In the morning after clearing customs (we left French territory and were now on British soil), we headed for the local bakery for strong coffee and cassava bread. We met other sailors there too, swapping stories and making recommendations for ports and locales. After our missteps the day before, Karen and I had a newfound trust in one another, and also felt we needed to take on more responsibility for the boat, aiding our skipper Patrick. There could have been a very different outcome to the dangling anchor (due to a defective anchor windlass) and overturned dinghy.

I was enjoying the food, the folks we met and the natural sights. I could have stayed and whiled away the hours, but we had another 21-plus nautical mile journey ahead of us to the Pitons and the island town of Soufrière. I had learned from our mistake — leaving too late means entering the port after dark — and that burdens you with unnecessary stress and work. Just walking around on the boat is work, as it pitches and rolls in the ocean swells. Sailing is a physical pastime. You are constantly shifting your balance and hopping over lines, ducking to avoid the boom when tacking, winching the sails and looking for any hand-hold when on a wet, slippery surface.

Old Vic

Our 36-foot Sloop, “Old Vic”, with our motorless dinghy tied up astern.

We pulled up our anchor around 11:00 am and set sail for the Pitons. Our fears of another night anchorage were unfounded.

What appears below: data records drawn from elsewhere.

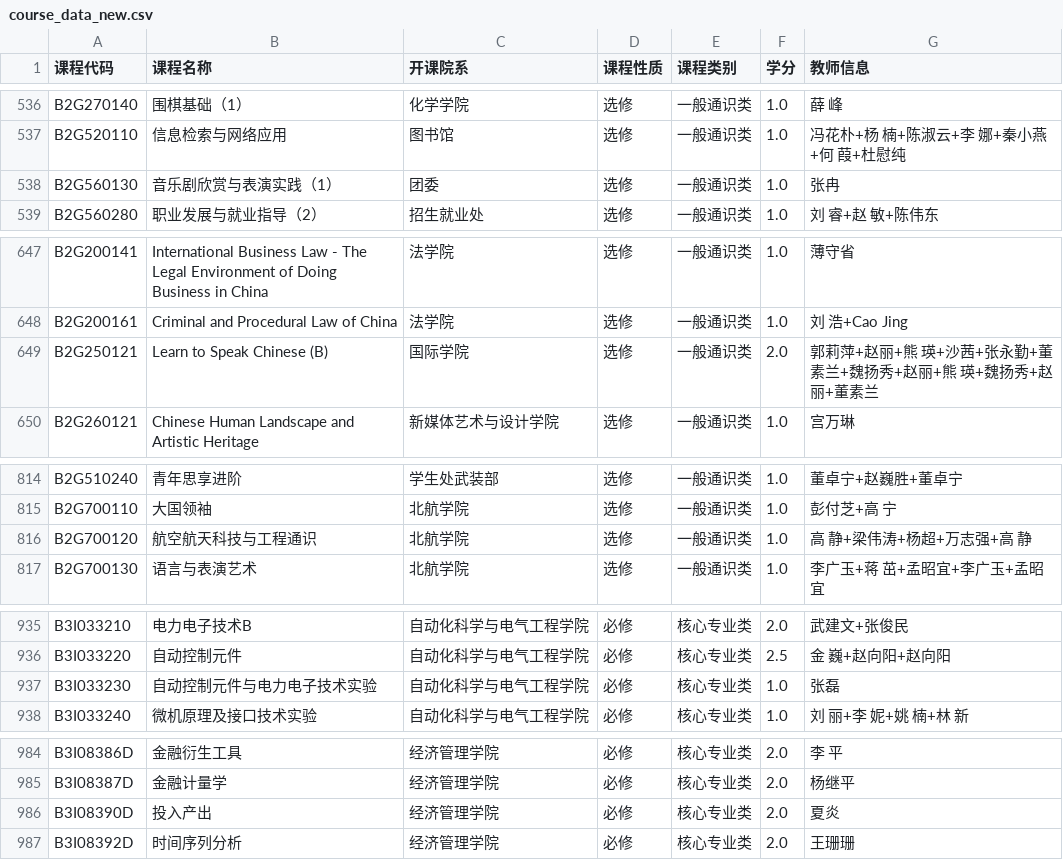
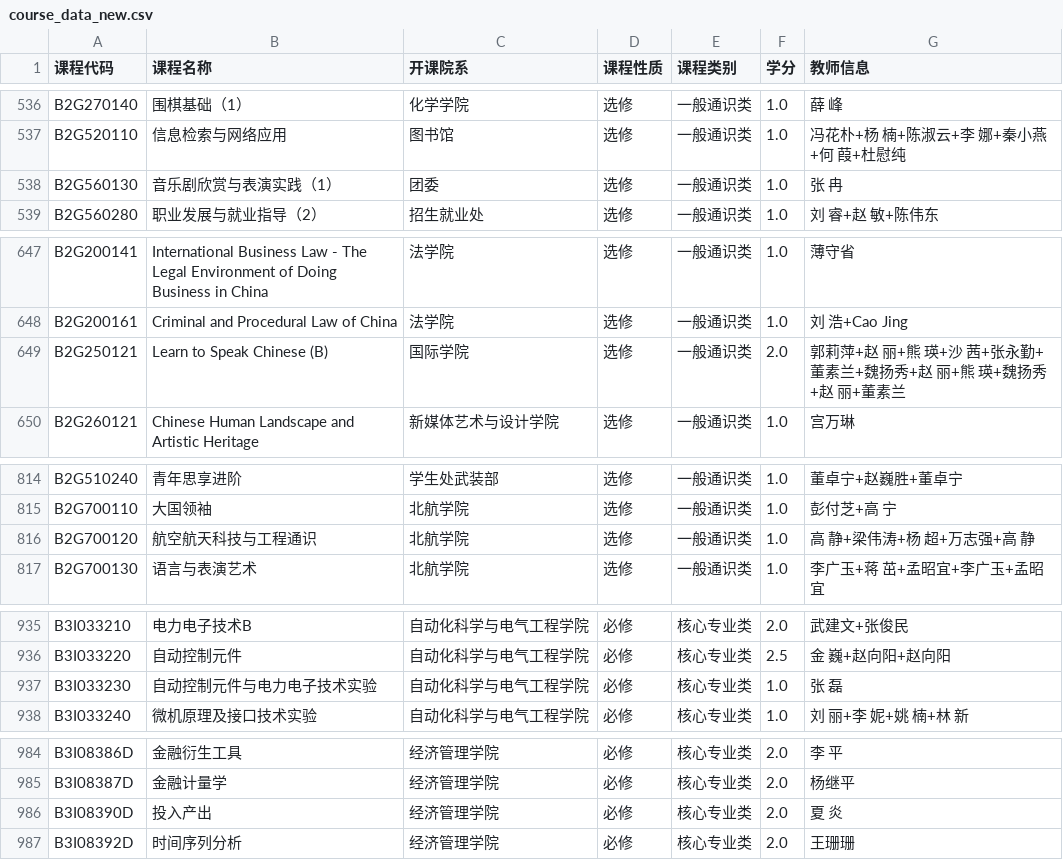
Before and after one commit to rRetr0Git/rateMyCourse, a CSV file: course_data_new.csv, drawn as a sheet; only a part is shown, gaps mark what is left out; the diff covers the shown part only.

```diff
--- a/course_data_new.csv
+++ b/course_data_new.csv
@@ -538 +538 @@ B2G520110,信息检索与网络应用,图书馆,选修,一般通识类,1.0,冯
-B2G560130,音乐剧欣赏与表演实践（1）,团委,选修,一般通识类,1.0,张冉
+B2G560130,音乐剧欣赏与表演实践（1）,团委,选修,一般通识类,1.0,张 冉
@@ -649,2 +649,2 @@ B2G200161,Criminal and Procedural Law of China,法学院,选修,一般通识类,
-B2G250121,Learn to Speak Chinese (B),国际学院,选修,一般通识类,2.0,郭莉萍+赵丽+熊  瑛+沙茜+张永勤+董素兰+魏扬秀+赵丽+熊  瑛+魏扬秀+赵丽+董素兰
+B2G250121,Learn to Speak Chinese (B),国际学院,选修,一般通识类,2.0,郭莉萍+赵 丽+熊 瑛+沙 茜+张永勤+董素兰+魏扬秀+赵 丽+熊 瑛+魏扬秀+赵 丽+董素兰
 B2G260121,Chinese Human Landscape and Artistic Heritage,新媒体艺术与设计学院,选修,一般通识类,1.0,宫万琳
@@ -816 +816 @@ B2G700110,大国领袖,北航学院,选修,一般通识类,1.0,彭付芝+高
-B2G700120,航空航天科技与工程通识,北航学院,选修,一般通识类,1.0,高  静+梁伟涛+杨超+万志强+高  静
+B2G700120,航空航天科技与工程通识,北航学院,选修,一般通识类,1.0,高 静+梁伟涛+杨 超+万志强+高 静
@@ -937 +937 @@ B3I033220,自动控制元件,自动化科学与电气工程学院,必修,核心
-B3I033230,自动控制元件与电力电子技术实验,自动化科学与电气工程学院,必修,核心专业类,1.0,张磊
+B3I033230,自动控制元件与电力电子技术实验,自动化科学与电气工程学院,必修,核心专业类,1.0,张 磊
@@ -985,3 +985,3 @@ B3I08386D,金融衍生工具,经济管理学院,必修,核心专业类,2.0,李
 B3I08387D,金融计量学,经济管理学院,必修,核心专业类,2.0,杨继平
-B3I08390D,投入产出 ,经济管理学院,必修,核心专业类,2.0,夏炎
+B3I08390D,投入产出 ,经济管理学院,必修,核心专业类,2.0,夏 炎
 B3I08392D,时间序列分析,经济管理学院,必修,核心专业类,2.0,王珊珊
```
Also changed, not shown: 16 edited cells elsewhere in this file.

We arrived at Soufrière on the southwest coast of St. Lucia in the late afternoon and were instantly surrounded by dozens of boat boys. The first to greet us nearly a half-mile out was “Alexander the Great”, a Rasta with a wide smile and dreadlocks cascading down his face. “I only show you great places,” he beamed. “How do you like the Caribbean?”  He stayed with us continuing his happy banter to ensure that we would want — and pay for — his friendly services during our stay. Entering the bay we took down our sails as the winds rushed through the peaks of the Pitons, and motored instead to find a good place to anchor.  The closer we got to the Pitons, which are two volcanic peaks rising out of the sea, the more boat boys appeared. They offered fruit and trinkets, and friendly advice.

Some of the "boat boys" have small rowboats, and others who have been more successful have outboard motors and meet the incoming sailors before they enter the bay.

Some boat boys have rowboats, others outboards, and they have the advantage to meet incoming sailors before they enter the bay.

There was a powerful undercurrent at the anchorage outside of Soufrière. It proved more challenging than we first thought. We tried several times to drop anchor, with limited success. It would drag across the sandy ocean bottom. We finally tied three lines together to create a long enough stern line and tied it to a palm tree on the shore. The boat boys watched our antics with amusement. But we had learned that the sea has no remorse.

Our stern line.

Our stern line tied to a palm tree.

Stern lines tied to Palm trees

Stern lines tied to Palm trees — Soufrière, St. Lucia

Sailing Distance — Rodney Bay to Soufrière, St. Lucia — 21 nautical miles.